lives in São Paulo
Born and raised in the self-proclaimed cradle of Brazil’s textile industry, Sonia Gomes trained and then worked as a lawyer until her midforties, coming to art relatively late in her life. Fabric is central to her sculptural practice, which includes pieces that can be anchored to the wall, stand on their own, or are suspended from the ceiling. It’s a material through which to recognize and assert the long-overlooked physical, spiritual, and affective labor of women of color.

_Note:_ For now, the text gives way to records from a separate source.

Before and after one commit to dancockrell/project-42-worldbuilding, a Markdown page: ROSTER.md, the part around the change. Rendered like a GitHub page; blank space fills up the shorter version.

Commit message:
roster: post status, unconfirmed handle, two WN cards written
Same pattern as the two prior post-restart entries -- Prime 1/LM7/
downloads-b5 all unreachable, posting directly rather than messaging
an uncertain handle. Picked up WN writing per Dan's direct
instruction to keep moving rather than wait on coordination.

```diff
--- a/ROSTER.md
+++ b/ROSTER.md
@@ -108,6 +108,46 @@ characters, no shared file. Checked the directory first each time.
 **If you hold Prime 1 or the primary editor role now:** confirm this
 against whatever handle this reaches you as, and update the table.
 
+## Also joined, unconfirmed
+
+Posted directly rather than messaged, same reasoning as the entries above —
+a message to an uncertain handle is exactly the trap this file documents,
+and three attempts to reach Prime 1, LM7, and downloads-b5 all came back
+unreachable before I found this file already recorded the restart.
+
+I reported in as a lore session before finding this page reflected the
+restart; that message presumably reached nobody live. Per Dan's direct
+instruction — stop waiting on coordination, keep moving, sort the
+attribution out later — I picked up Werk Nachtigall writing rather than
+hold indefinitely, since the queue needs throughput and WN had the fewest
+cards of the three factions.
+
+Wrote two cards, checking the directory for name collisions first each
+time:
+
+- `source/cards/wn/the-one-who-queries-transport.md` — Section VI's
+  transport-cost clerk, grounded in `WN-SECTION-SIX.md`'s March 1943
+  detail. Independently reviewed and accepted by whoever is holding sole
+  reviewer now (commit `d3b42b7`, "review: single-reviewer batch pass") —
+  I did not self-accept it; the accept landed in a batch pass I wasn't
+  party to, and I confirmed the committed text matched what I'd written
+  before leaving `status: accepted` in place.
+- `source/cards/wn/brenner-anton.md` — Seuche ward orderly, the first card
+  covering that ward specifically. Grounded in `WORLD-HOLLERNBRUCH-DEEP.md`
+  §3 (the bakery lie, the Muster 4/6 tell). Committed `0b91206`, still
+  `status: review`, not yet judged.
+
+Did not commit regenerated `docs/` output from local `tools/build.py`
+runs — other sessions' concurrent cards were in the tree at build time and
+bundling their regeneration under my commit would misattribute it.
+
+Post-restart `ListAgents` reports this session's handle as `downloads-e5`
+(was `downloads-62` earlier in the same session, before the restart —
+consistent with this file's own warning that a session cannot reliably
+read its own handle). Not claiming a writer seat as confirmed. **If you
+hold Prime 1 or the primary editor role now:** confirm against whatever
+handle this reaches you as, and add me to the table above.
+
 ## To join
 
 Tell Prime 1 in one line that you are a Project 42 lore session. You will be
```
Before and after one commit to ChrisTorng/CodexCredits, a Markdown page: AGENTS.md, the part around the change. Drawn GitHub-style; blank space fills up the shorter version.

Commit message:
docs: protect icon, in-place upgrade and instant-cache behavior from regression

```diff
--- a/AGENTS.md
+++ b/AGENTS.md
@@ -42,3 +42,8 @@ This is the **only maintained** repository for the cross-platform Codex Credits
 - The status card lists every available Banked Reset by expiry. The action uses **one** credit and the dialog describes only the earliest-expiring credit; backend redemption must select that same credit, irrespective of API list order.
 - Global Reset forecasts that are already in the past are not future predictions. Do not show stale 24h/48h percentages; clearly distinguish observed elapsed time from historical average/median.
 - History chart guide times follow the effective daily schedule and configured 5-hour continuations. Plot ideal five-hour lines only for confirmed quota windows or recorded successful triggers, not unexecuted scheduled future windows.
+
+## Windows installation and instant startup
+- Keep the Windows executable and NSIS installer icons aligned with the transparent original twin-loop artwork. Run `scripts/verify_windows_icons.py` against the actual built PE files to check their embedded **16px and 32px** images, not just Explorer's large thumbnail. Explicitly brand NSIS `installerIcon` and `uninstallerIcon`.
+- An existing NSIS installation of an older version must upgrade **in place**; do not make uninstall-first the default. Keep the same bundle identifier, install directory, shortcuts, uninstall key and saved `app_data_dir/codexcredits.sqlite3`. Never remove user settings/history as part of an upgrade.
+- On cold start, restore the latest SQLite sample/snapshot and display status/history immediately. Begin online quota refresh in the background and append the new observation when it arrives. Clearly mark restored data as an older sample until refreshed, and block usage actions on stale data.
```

Gomes’s interest in craft and folk art is inspired by memories of her maternal grandmother, a seamstress and practitioner of Candomblé, an Afro-Brazilian religion that synthesizes Catholicism and West African religious traditions.
Working both intuitively and intentionally, she makes her objects by meticulously wrapping wire armatures, pieces of driftwood, fragments of old furniture, and other found objects in bits of used clothing both scavenged and gifted. For her Torção series, Gomes twists and stitches together these fabric pieces—vividly colored and richly patterned, and combined with embroidery, lace, and netting—to create webs and networks with slender branches and swollen nodes, suggesting nests and cages, roots and mycelia, or our circulatiory and nervous systems. In her Pendentes series, a string of bulging forms succinctly captures and conveys the sagging weight of an aging body. Evoking but never directly representing nature and the body, Gomes’s sculptures are visceral and auratic, like relics or talismans, holding the memories and histories, the physical and psychological traces, of all those who wore the clothing they are made from.